Because kindness, it turns out, is hard – it starts out all rainbows and puppy dogs, and expands to include…well,everything.

One thing in our favor:  some of this “becoming kinder” happens naturally, with age.  It might be a simple matter of attrition:  as we get older, we come to see how useless it is to be selfish – how illogical, really.  We come to love other people and are thereby counter-instructed in our own centrality.  We get our butts kicked by real life, and people come to our defense, and help us, and we learn that we’re not separate, and don’t want to be.  We see people near and dear to us dropping away, and are gradually convinced that maybe we too will drop away (someday, a long time from now).  Most people, as they age, become less selfish and more loving.  I think this is true.  The great Syracuse poet, Hayden Carruth, said, in a poem written near the end of his life, that he was “mostly Love, now.”

And so, a prediction, and my heartfelt wish for you: as you get older, your self will diminish and you will grow in love.  YOU will gradually be replaced by LOVE.   If you have kids, that will be a huge moment in your process of self-diminishment.  You really won’t care what happens to YOU, as long as they benefit.  That’s one reason your parents are so proud and happy today.  One of their fondest dreams has come true: you have accomplished something difficult and tangible that has enlarged you as a person and will make your life better, from here on in, forever.

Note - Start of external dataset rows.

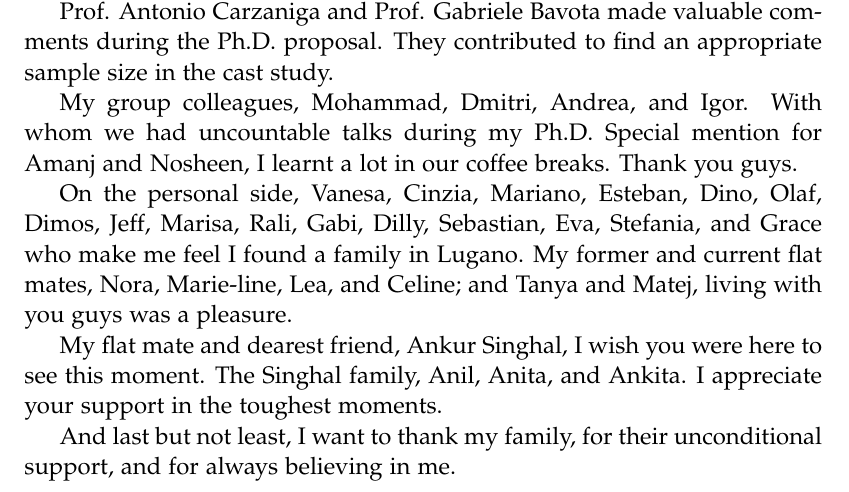
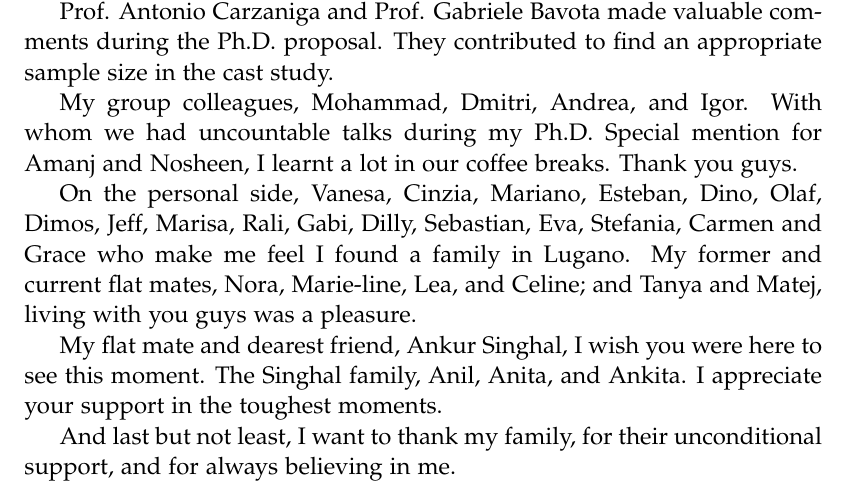
Before and after one commit to acuarica/phd-thesis, a LaTeX thesis (phd-thesis.tex, which reads acks.tex): part of page 11 of 204, cut so that both start at the same text. Compiled offline with pdfLaTeX.

Commit message:
More on acks.

```diff
--- a/acks.tex
+++ b/acks.tex
@@ -26,7 +26,7 @@ I learnt a lot in our coffee breaks.
 Thank you guys.
 
 On the personal side,
-Vanesa, Cinzia, Mariano, Esteban, Dino, Olaf, Dimos, Jeff, Marisa, Rali, Gabi, Dilly, Sebastian, Eva, Stefania, and Grace
+Vanesa, Cinzia, Mariano, Esteban, Dino, Olaf, Dimos, Jeff, Marisa, Rali, Gabi, Dilly, Sebastian, Eva, Stefania, Carmen and Grace
 who make me feel I found a family in Lugano.
 My former and current flat mates, Nora, Marie-line, Lea, and Celine;
 and Tanya and Matej, living with you guys was a pleasure.
```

Congratulations, by the way.

When young, we’re anxious – understandably – to find out if we’ve got what it takes.  Can we succeed?  Can we build a viable life for ourselves?  But you – in particular you, of this generation – may have noticed a certain cyclical quality to ambition.  You do well in high-school, in hopes of getting into a good college, so you can do well in the good college, in the hopes of getting a good job, so you can do well in the good job so you can….

And this is actually O.K.  If we’re going to become kinder, that process has to include taking ourselves seriously – as doers, as accomplishers, as dreamers.  We have to do that, to be our best selves.

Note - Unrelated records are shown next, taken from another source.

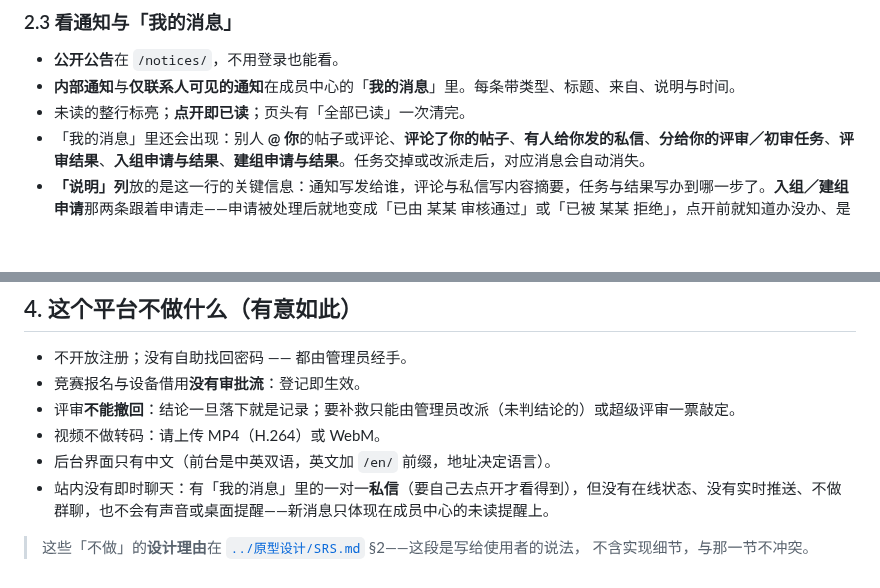
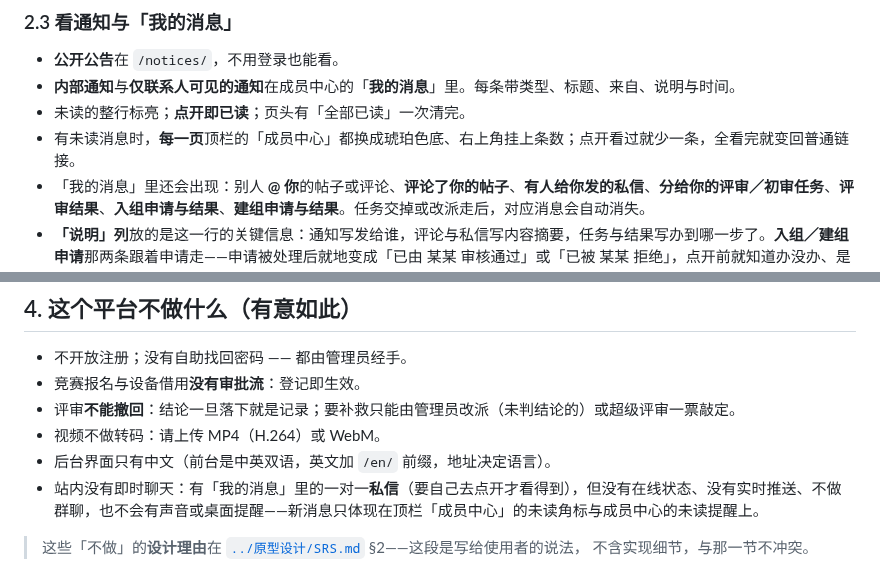
Before and after one commit to new-tocode/702platform, a Markdown page: docs/更新维护/业务流.md, 2 parts joined by grey strips. GitHub-like rendering; blank space fills up the shorter version.

```diff
--- a/docs/更新维护/业务流.md
+++ b/docs/更新维护/业务流.md
@@ -67,6 +67,7 @@ graph LR
 - **公开公告**在 `/notices/`，不用登录也能看。
 - **内部通知**与**仅联系人可见的通知**在成员中心的「**我的消息**」里。每条带类型、标题、来自、说明与时间。
 - 未读的整行标亮；**点开即已读**；页头有「全部已读」一次清完。
+- 有未读消息时，**每一页**顶栏的「成员中心」都换成琥珀色底、右上角挂上条数；点开看过就少一条，全看完就变回普通链接。
 - 「我的消息」里还会出现：别人 **@ 你**的帖子或评论、**评论了你的帖子**、**有人给你发的私信**、**分给你的评审／初审任务**、**评审结果**、**入组申请与结果**、**建组申请与结果**。任务交掉或改派走后，对应消息会自动消失。
 - **「说明」列**放的是这一行的关键信息：通知写发给谁，评论与私信写内容摘要，任务与结果写办到哪一步了。**入组／建组申请**那两条跟着申请走——申请被处理后就地变成「已由 某某 审核通过」或「已被 某某 拒绝」，点开前就知道办没办、是谁办的。
 - 收不到内部通知？多半是**你不在该通知绑定的用户组里**——想知道自己在哪些组，看个人信息页「当前身份」最末那条「用户组」。
@@ -192,7 +193,7 @@ graph LR
 - 评审**不能撤回**：结论一旦落下就是记录；要补救只能由管理员改派（未判结论的）或超级评审一票敲定。
 - 视频不做转码：请上传 MP4（H.264）或 WebM。
 - 后台界面只有中文（前台是中英双语，英文加 `/en/` 前缀，地址决定语言）。
-- 站内没有即时聊天：有「我的消息」里的一对一**私信**（要自己去点开才看得到），但没有在线状态、没有实时推送、不做群聊，也不会有声音或桌面提醒——新消息只体现在成员中心的未读提醒上。
+- 站内没有即时聊天：有「我的消息」里的一对一**私信**（要自己去点开才看得到），但没有在线状态、没有实时推送、不做群聊，也不会有声音或桌面提醒——新消息只体现在顶栏「成员中心」的未读角标与成员中心的未读提醒上。
 
 > 这些「不做」的**设计理由**在 [`../原型设计/SRS.md`](../原型设计/SRS.md) §2——这段是写给使用者的说法，
 > 不含实现细节，与那一节不冲突。
```
Also changed, not shown: notices/README.md (+15 -3 lines).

Still, accomplishment is unreliable.  “Succeeding,” whatever that might mean to you, is hard, and the need to do so constantly renews itself (success is like a mountain that keeps growing ahead of you as you hike it), and there’s the very real danger that “succeeding” will take up your whole life, while the big questions go untended.

So, quick, end-of-speech advice: Since, according to me, your life is going to be a gradual process of becoming kinder and more loving: Hurry up.  Speed it along.  Start right now.  There’s a confusion in each of us, a sickness, really: selfishness.  But there’s also a cure.  So be a good and proactive and even somewhat desperate patient on your own behalf – seek out the most efficacious anti-selfishness medicines, energetically, for the rest of your life.

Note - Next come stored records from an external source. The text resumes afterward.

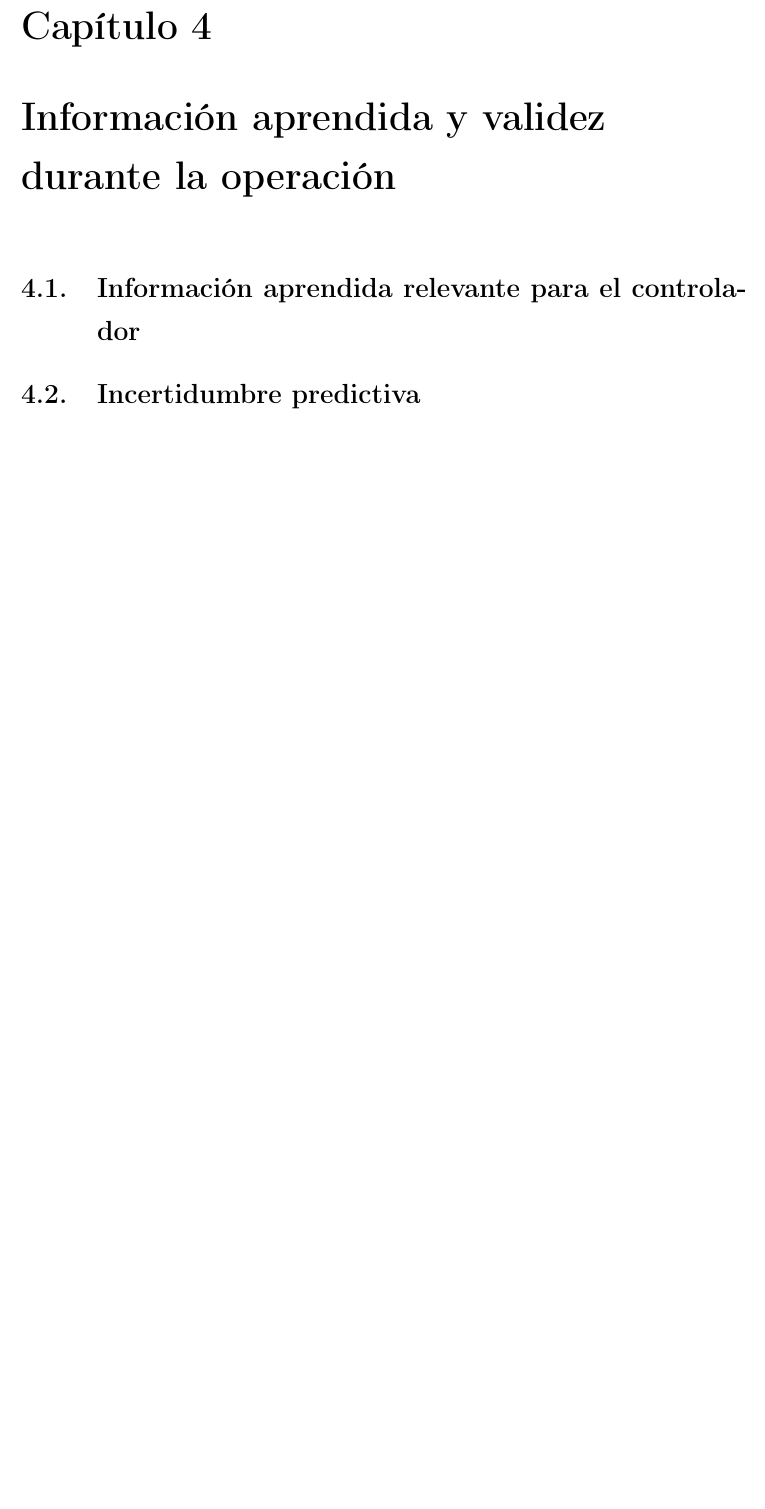
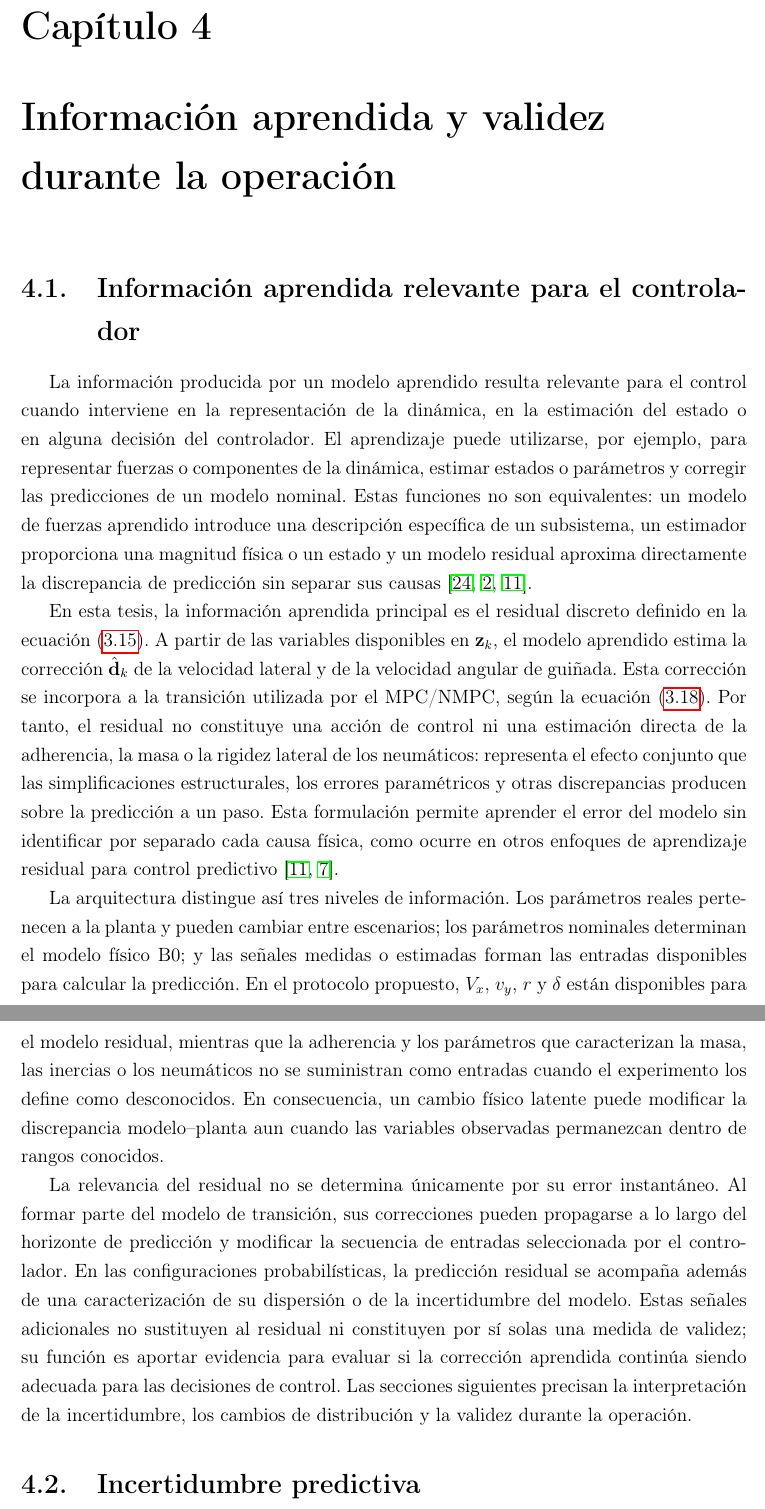
Before and after one commit to CarlosArronte/Quali_Doct, a LaTeX document (quali_reestructurado.tex): part of page 23 of 52 before the commit and two parts of pages 23 and 24 of 53 after it, the two joined at a grey line, cut so that both start at the same text, the shorter picture padded with empty space. Compiled offline with pdfLaTeX.

Commit message:
Info aprendida relevante para control

```diff
--- a/quali_reestructurado.tex
+++ b/quali_reestructurado.tex
@@ -916,6 +916,54 @@ En esta tesis, el horizonte $N$ es la principal variable candidata para adaptar
 % Situar otros roles funcionales de modelos aprendidos solo como contexto
 % bibliográfico: full learned dynamics, learned tire/force models,
 % estimadores de parámetros, etc.
+
+La información producida por un modelo aprendido resulta relevante para el
+control cuando interviene en la representación de la dinámica, en la
+estimación del estado o en alguna decisión del controlador. El aprendizaje
+puede utilizarse, por ejemplo, para representar fuerzas o componentes de la
+dinámica, estimar estados o parámetros y corregir las predicciones de un
+modelo nominal. Estas funciones no son equivalentes: un modelo de fuerzas
+aprendido introduce una descripción específica de un subsistema, un
+estimador proporciona una magnitud física o un estado y un modelo residual
+aproxima directamente la discrepancia de predicción sin separar sus causas
+\cite{Zhou2025Hybrid,Bertipaglia2024An,Kabzan2019LearningBased}.
+
+En esta tesis, la información aprendida principal es el residual discreto
+definido en la ecuación~\eqref{eq:b1_residual_target}. A partir de las
+variables disponibles en $\mathbf{z}_k$, el modelo aprendido estima la
+corrección $\hat{\mathbf{d}}_k$ de la velocidad lateral y de la velocidad
+angular de guiñada. Esta corrección se incorpora a la transición utilizada
+por el MPC/NMPC, según la ecuación~\eqref{eq:b1_hybrid_prediction}. Por tanto,
+el residual no constituye una acción de control ni una estimación directa de
+la adherencia, la masa o la rigidez lateral de los neumáticos: representa el
+efecto conjunto que las simplificaciones estructurales, los errores
+paramétricos y otras discrepancias producen sobre la predicción a un paso.
+Esta formulación permite aprender el error del modelo sin identificar por
+separado cada causa física, como ocurre en otros enfoques de aprendizaje
+residual para control predictivo \cite{Kabzan2019LearningBased,Chen2026Hybrid}.
+
+La arquitectura distingue así tres niveles de información. Los parámetros
+reales pertenecen a la planta y pueden cambiar entre escenarios; los
+parámetros nominales determinan el modelo físico B0; y las señales medidas o
+estimadas forman las entradas disponibles para calcular la predicción. En el
+protocolo propuesto, $V_x$, $v_y$, $r$ y $\delta$ están disponibles para el
+modelo residual, mientras que la adherencia y los parámetros que caracterizan
+la masa, las inercias o los neumáticos no se suministran como entradas cuando
+el experimento los define como desconocidos. En consecuencia, un cambio
+físico latente puede modificar la discrepancia modelo--planta aun cuando las
+variables observadas permanezcan dentro de rangos conocidos.
+
+La relevancia del residual no se determina únicamente por su error
+instantáneo. Al formar parte del modelo de transición, sus correcciones pueden
+propagarse a lo largo del horizonte de predicción y modificar la secuencia de
+entradas seleccionada por el controlador. En las configuraciones
+probabilísticas, la predicción residual se acompaña además de una
+caracterización de su dispersión o de la incertidumbre del modelo. Estas
+señales adicionales no sustituyen al residual ni constituyen por sí solas una
+medida de validez; su función es aportar evidencia para evaluar si la
+corrección aprendida continúa siendo adecuada para las decisiones de control.
+Las secciones siguientes precisan la interpretación de la incertidumbre, los
+cambios de distribución y la validez durante la operación.
 
 \section{Incertidumbre predictiva}
 
```
Also changed, not shown: quali_reestructurado.pdf (added).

Do all the other things, the ambitious things – travel, get rich, get famous, innovate, lead, fall in love, make and lose fortunes, swim naked in wild jungle rivers (after first having it tested for monkey poop) – but as you do, to the extent that you can, err in the direction of kindness.  Do those things that incline you toward the big questions, and avoid the things that would reduce you and make you trivial.  That luminous part of you that exists beyond personality – your soul, if you will – is as bright and shining as any that has ever been.  Bright as Shakespeare’s, bright as Gandhi’s, bright as Mother Theresa’s.  Clear away everything that keeps you separate from this secret luminous place.  Believe it exists, come to know it better, nurture it, share its fruits tirelessly.

And someday, in 80 years, when you’re 100, and I’m 134, and we’re both so kind and loving we’re nearly unbearable, drop me a line, let me know how your life has been.  I hope you will say: It has been so wonderful.

Congratulations, Class of 2013.

I wish you great happiness, all the luck in the world, and a beautiful summer.